Collected data:

□ □ □ □ □ □ □

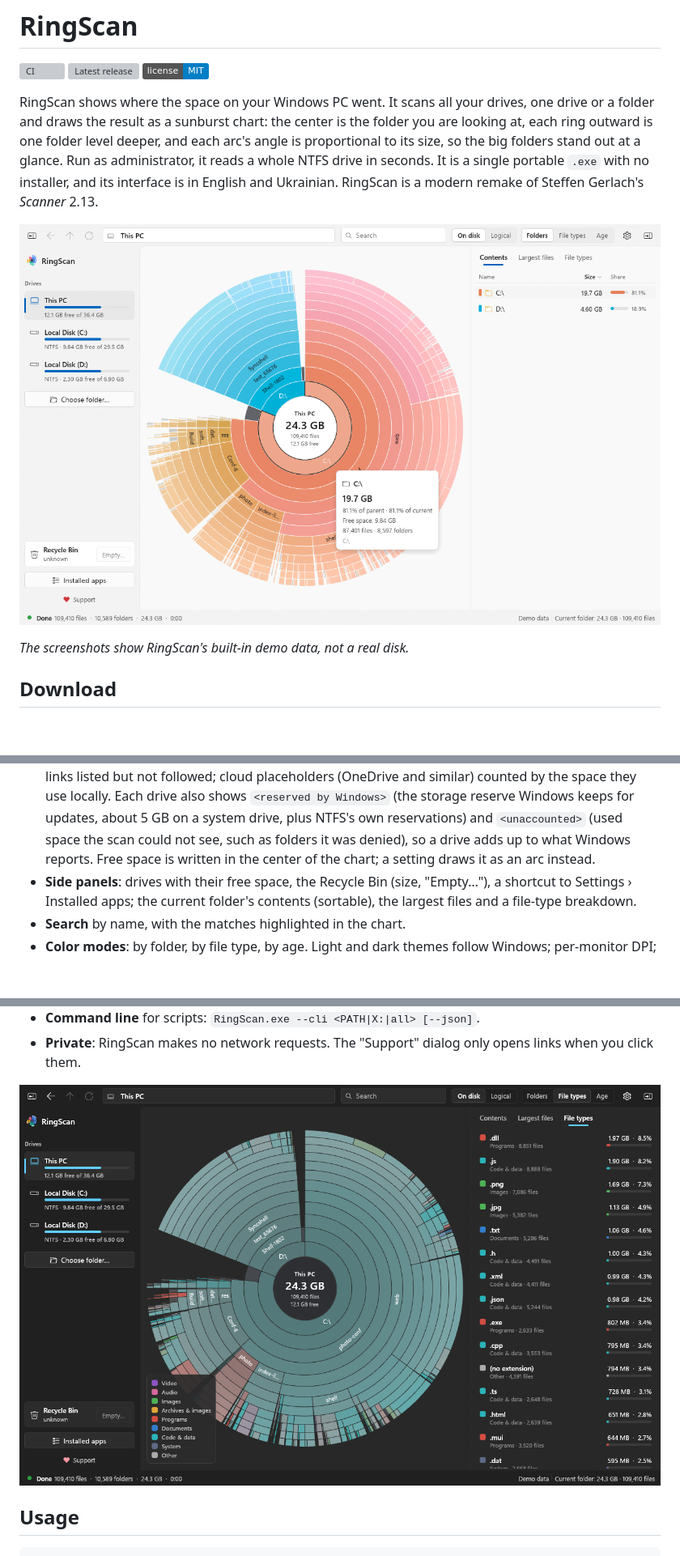
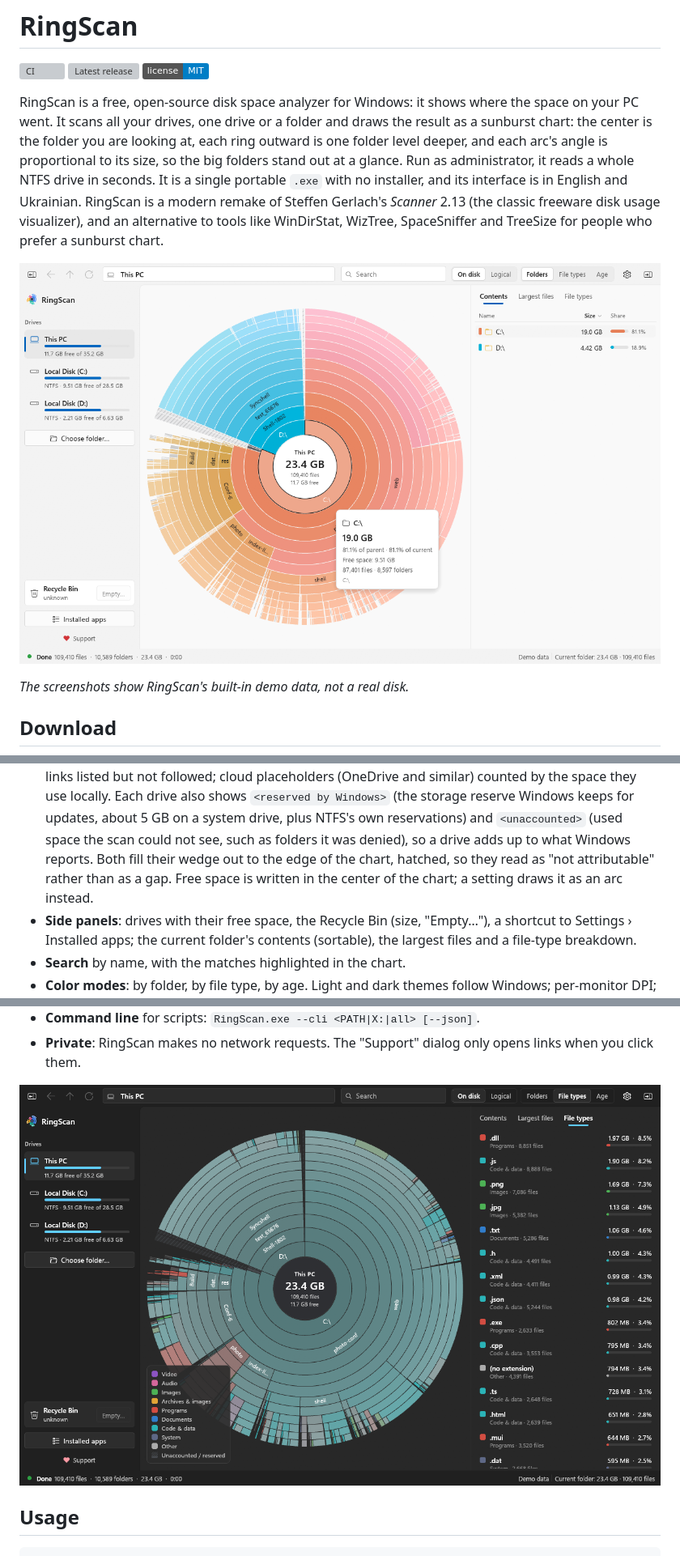
Before and after one commit to dimanester/ringscan, a Markdown page: README.md, 3 parts joined by grey strips. Shown at 81% size. Drawn GitHub-style; pictures changed too: docs/screenshots/file-types-dark.png, docs/screenshots/this-pc-light.png; badges without logos; blank space fills up the shorter version; grey boxes are pictures that could not be loaded.

```diff
--- a/README.md
+++ b/README.md
@@ -4,14 +4,17 @@
 [![Latest release](https://img.shields.io/github/v/release/dimanester/ringscan)](https://github.com/dimanester/ringscan/releases/latest)
 [![License: MIT](https://img.shields.io/badge/license-MIT-blue.svg)](LICENSE)
 
-RingScan shows where the space on your Windows PC went. It scans all your
+RingScan is a free, open-source disk space analyzer for Windows: it shows
+where the space on your PC went. It scans all your
 drives, one drive or a folder and draws the result as a sunburst chart:
 the center is the folder you are looking at, each ring outward is one
 folder level deeper, and each arc's angle is proportional to its size, so
 the big folders stand out at a glance. Run as administrator, it reads a
 whole NTFS drive in seconds. It is a single portable `.exe` with no
 installer, and its interface is in English and Ukrainian. RingScan is a
-modern remake of Steffen Gerlach's *Scanner* 2.13.
+modern remake of Steffen Gerlach's *Scanner* 2.13 (the classic freeware
+disk usage visualizer), and an alternative to tools like WinDirStat,
+WizTree, SpaceSniffer and TreeSize for people who prefer a sunburst chart.
 
 ![RingScan showing "This PC" with two drives as a sunburst chart, the tooltip of drive C: and the contents panel](docs/screenshots/this-pc-light.png)
 
@@ -61,8 +64,10 @@ repository:
   reserve Windows keeps for updates, about 5 GB on a system drive, plus
   NTFS's own reservations) and `<unaccounted>` (used space the scan could
   not see, such as folders it was denied), so a drive adds up to what
-  Windows reports. Free space is written in the center of the chart; a
-  setting draws it as an arc instead.
+  Windows reports. Both fill their wedge out to the edge of the chart,
+  hatched, so they read as "not attributable" rather than as a gap. Free
+  space is written in the center of the chart; a setting draws it as an
+  arc instead.
 * **Side panels**: drives with their free space, the Recycle Bin (size,
   "Empty…"), a shortcut to Settings › Installed apps; the current folder's
   contents (sortable), the largest files and a file-type breakdown.
```
Also changed, not shown: CHANGELOG.md (+3 -1 lines), crates/app/README.md (+25 -5 lines), 8 other files.
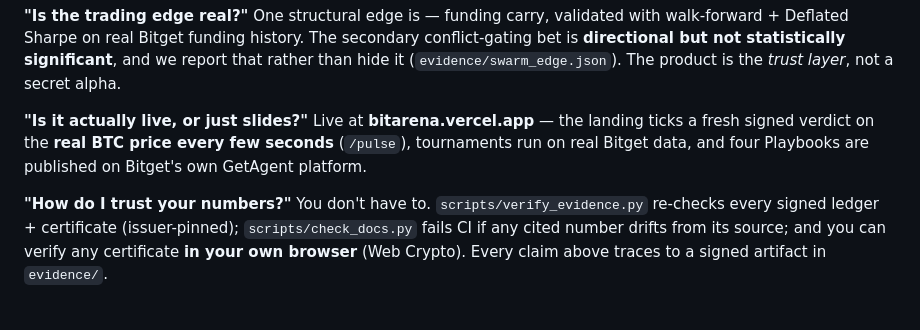
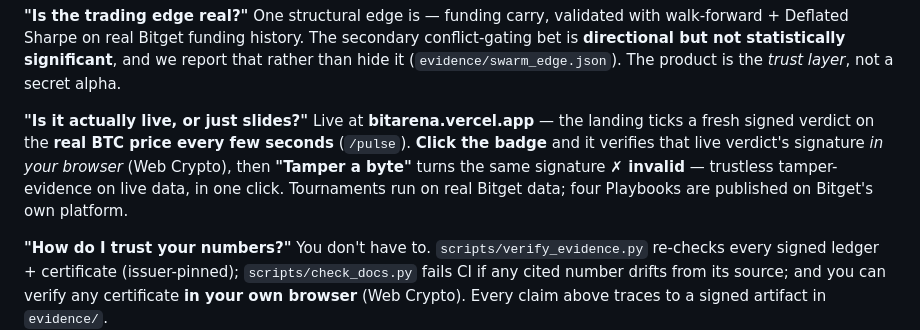
Before and after one commit to Pratiikpy/agent-arena, a Markdown page: SUBMISSION.md, the part around the change. Drawn GitHub-style; blank space fills up the shorter version.

Commit message:
docs: surface the one-click live verify+tamper demo (discoverability)
The one-click 'verify the live verdict, then tamper a byte and watch it fail' flow is the most
memorable proof, but a judge has to know to click the badge. Point to it in the README's
60-second judge path and the submission FAQ so the demo gets found, not missed.

```diff
--- a/SUBMISSION.md
+++ b/SUBMISSION.md
@@ -215,8 +215,10 @@ is **directional but not statistically significant**, and we report that rather
 (`evidence/swarm_edge.json`). The product is the *trust layer*, not a secret alpha.
 
 **"Is it actually live, or just slides?"** Live at **bitarena.vercel.app** — the landing ticks a
-fresh signed verdict on the **real BTC price every few seconds** (`/pulse`), tournaments run on
-real Bitget data, and four Playbooks are published on Bitget's own GetAgent platform.
+fresh signed verdict on the **real BTC price every few seconds** (`/pulse`). **Click the badge**
+and it verifies that live verdict's signature *in your browser* (Web Crypto), then **"Tamper a
+byte"** turns the same signature **✗ invalid** — trustless tamper-evidence on live data, in one
+click. Tournaments run on real Bitget data; four Playbooks are published on Bitget's own platform.
 
 **"How do I trust your numbers?"** You don't have to. `scripts/verify_evidence.py` re-checks every
 signed ledger + certificate (issuer-pinned); `scripts/check_docs.py` fails CI if any cited number
```
Also changed, not shown: README.md (+1 -1 lines).
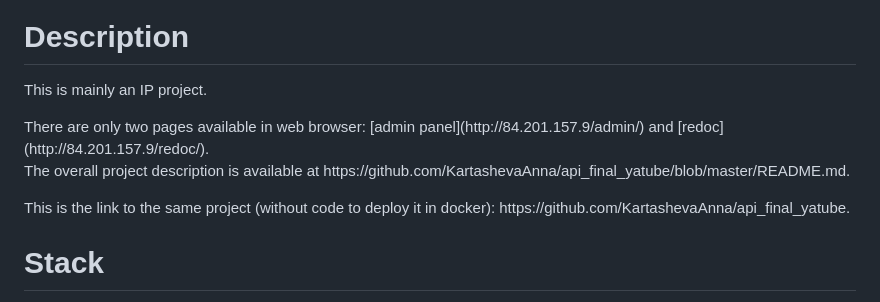
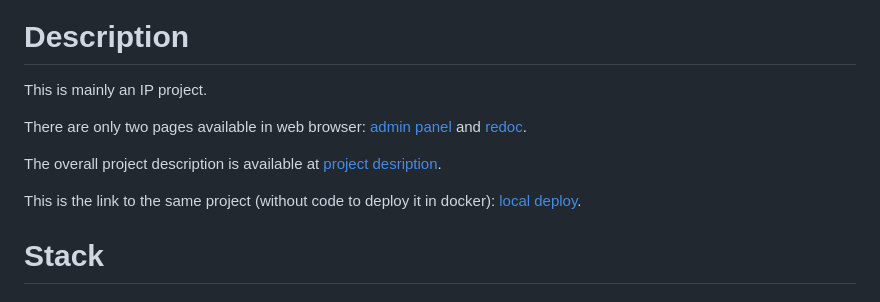
Before and after one commit to KartashevaAnna/yamdb_final, a Markdown page: README.md, the part around the change. GitHub-like rendering.

Commit message:
correct links in readme

```diff
--- a/README.md
+++ b/README.md
@@ -3,10 +3,10 @@ Here I train using Github Actions to automatically test and deploy my project at
 ![my badge](https://github.com/KartashevaAnna/yamdb_final/actions/workflows/yamdb_workflow.yml/badge.svg) </p>
 
 # Description
-<p>This is mainly an IP project.</p>
-There are only two pages available in web browser: [admin panel](http://84.201.157.9/admin/) and [redoc](http://84.201.157.9/redoc/).
-<p> The overall project description is available at https://github.com/KartashevaAnna/api_final_yatube/blob/master/README.md. </p>
-This is the link to the same project (without code to deploy it in docker): https://github.com/KartashevaAnna/api_final_yatube.
+This is mainly an IP project.<p></p>
+There are only two pages available in web browser: [admin panel](http://84.201.157.9/admin/) and [redoc](http://84.201.157.9/redoc/).<p></p>
+The overall project description is available at [project desription](https://github.com/KartashevaAnna/api_final_yatube/blob/master/README.md). <p></p>
+This is the link to the same project (without code to deploy it in docker): [local deploy](https://github.com/KartashevaAnna/api_final_yatube).
 
 
 # Stack
```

□ □ □ □ □ □ □

◆ Your objective
Copy the data precisely. Skip every picture.

◆ Your response
Before and after one commit to dimanester/ringscan, a Markdown page: README.md, 3 parts joined by grey strips. Shown at 81% size. Drawn GitHub-style; pictures changed too: docs/screenshots/file-types-dark.png, docs/screenshots/this-pc-light.png; badges without logos; blank space fills up the shorter version; grey boxes are pictures that could not be loaded.

```diff
--- a/README.md
+++ b/README.md
@@ -4,14 +4,17 @@
 [![Latest release](https://img.shields.io/github/v/release/dimanester/ringscan)](https://github.com/dimanester/ringscan/releases/latest)
 [![License: MIT](https://img.shields.io/badge/license-MIT-blue.svg)](LICENSE)
 
-RingScan shows where the space on your Windows PC went. It scans all your
+RingScan is a free, open-source disk space analyzer for Windows: it shows
+where the space on your PC went. It scans all your
 drives, one drive or a folder and draws the result as a sunburst chart:
 the center is the folder you are looking at, each ring outward is one
 folder level deeper, and each arc's angle is proportional to its size, so
 the big folders stand out at a glance. Run as administrator, it reads a
 whole NTFS drive in seconds. It is a single portable `.exe` with no
 installer, and its interface is in English and Ukrainian. RingScan is a
-modern remake of Steffen Gerlach's *Scanner* 2.13.
+modern remake of Steffen Gerlach's *Scanner* 2.13 (the classic freeware
+disk usage visualizer), and an alternative to tools like WinDirStat,
+WizTree, SpaceSniffer and TreeSize for people who prefer a sunburst chart.
 
 ![RingScan showing "This PC" with two drives as a sunburst chart, the tooltip of drive C: and the contents panel](docs/screenshots/this-pc-light.png)
 
@@ -61,8 +64,10 @@ repository:
   reserve Windows keeps for updates, about 5 GB on a system drive, plus
   NTFS's own reservations) and `<unaccounted>` (used space the scan could
   not see, such as folders it was denied), so a drive adds up to what
-  Windows reports. Free space is written in the center of the chart; a
-  setting draws it as an arc instead.
+  Windows reports. Both fill their wedge out to the edge of the chart,
+  hatched, so they read as "not attributable" rather than as a gap. Free
+  space is written in the center of the chart; a setting draws it as an
+  arc instead.
 * **Side panels**: drives with their free space, the Recycle Bin (size,
   "Empty…"), a shortcut to Settings › Installed apps; the current folder's
   contents (sortable), the largest files and a file-type breakdown.
```
Also changed, not shown: CHANGELOG.md (+3 -1 lines), crates/app/README.md (+25 -5 lines), 8 other files.
Before and after one commit to Pratiikpy/agent-arena, a Markdown page: SUBMISSION.md, the part around the change. Drawn GitHub-style; blank space fills up the shorter version.

Commit message:
docs: surface the one-click live verify+tamper demo (discoverability)
The one-click 'verify the live verdict, then tamper a byte and watch it fail' flow is the most
memorable proof, but a judge has to know to click the badge. Point to it in the README's
60-second judge path and the submission FAQ so the demo gets found, not missed.

```diff
--- a/SUBMISSION.md
+++ b/SUBMISSION.md
@@ -215,8 +215,10 @@ is **directional but not statistically significant**, and we report that rather
 (`evidence/swarm_edge.json`). The product is the *trust layer*, not a secret alpha.
 
 **"Is it actually live, or just slides?"** Live at **bitarena.vercel.app** — the landing ticks a
-fresh signed verdict on the **real BTC price every few seconds** (`/pulse`), tournaments run on
-real Bitget data, and four Playbooks are published on Bitget's own GetAgent platform.
+fresh signed verdict on the **real BTC price every few seconds** (`/pulse`). **Click the badge**
+and it verifies that live verdict's signature *in your browser* (Web Crypto), then **"Tamper a
+byte"** turns the same signature **✗ invalid** — trustless tamper-evidence on live data, in one
+click. Tournaments run on real Bitget data; four Playbooks are published on Bitget's own platform.
 
 **"How do I trust your numbers?"** You don't have to. `scripts/verify_evidence.py` re-checks every
 signed ledger + certificate (issuer-pinned); `scripts/check_docs.py` fails CI if any cited number
```
Also changed, not shown: README.md (+1 -1 lines).
Before and after one commit to KartashevaAnna/yamdb_final, a Markdown page: README.md, the part around the change. GitHub-like rendering.

Commit message:
correct links in readme

```diff
--- a/README.md
+++ b/README.md
@@ -3,10 +3,10 @@ Here I train using Github Actions to automatically test and deploy my project at
 ![my badge](https://github.com/KartashevaAnna/yamdb_final/actions/workflows/yamdb_workflow.yml/badge.svg) </p>
 
 # Description
-<p>This is mainly an IP project.</p>
-There are only two pages available in web browser: [admin panel](http://84.201.157.9/admin/) and [redoc](http://84.201.157.9/redoc/).
-<p> The overall project description is available at https://github.com/KartashevaAnna/api_final_yatube/blob/master/README.md. </p>
-This is the link to the same project (without code to deploy it in docker): https://github.com/KartashevaAnna/api_final_yatube.
+This is mainly an IP project.<p></p>
+There are only two pages available in web browser: [admin panel](http://84.201.157.9/admin/) and [redoc](http://84.201.157.9/redoc/).<p></p>
+The overall project description is available at [project desription](https://github.com/KartashevaAnna/api_final_yatube/blob/master/README.md). <p></p>
+This is the link to the same project (without code to deploy it in docker): [local deploy](https://github.com/KartashevaAnna/api_final_yatube).
 
 
 # Stack
```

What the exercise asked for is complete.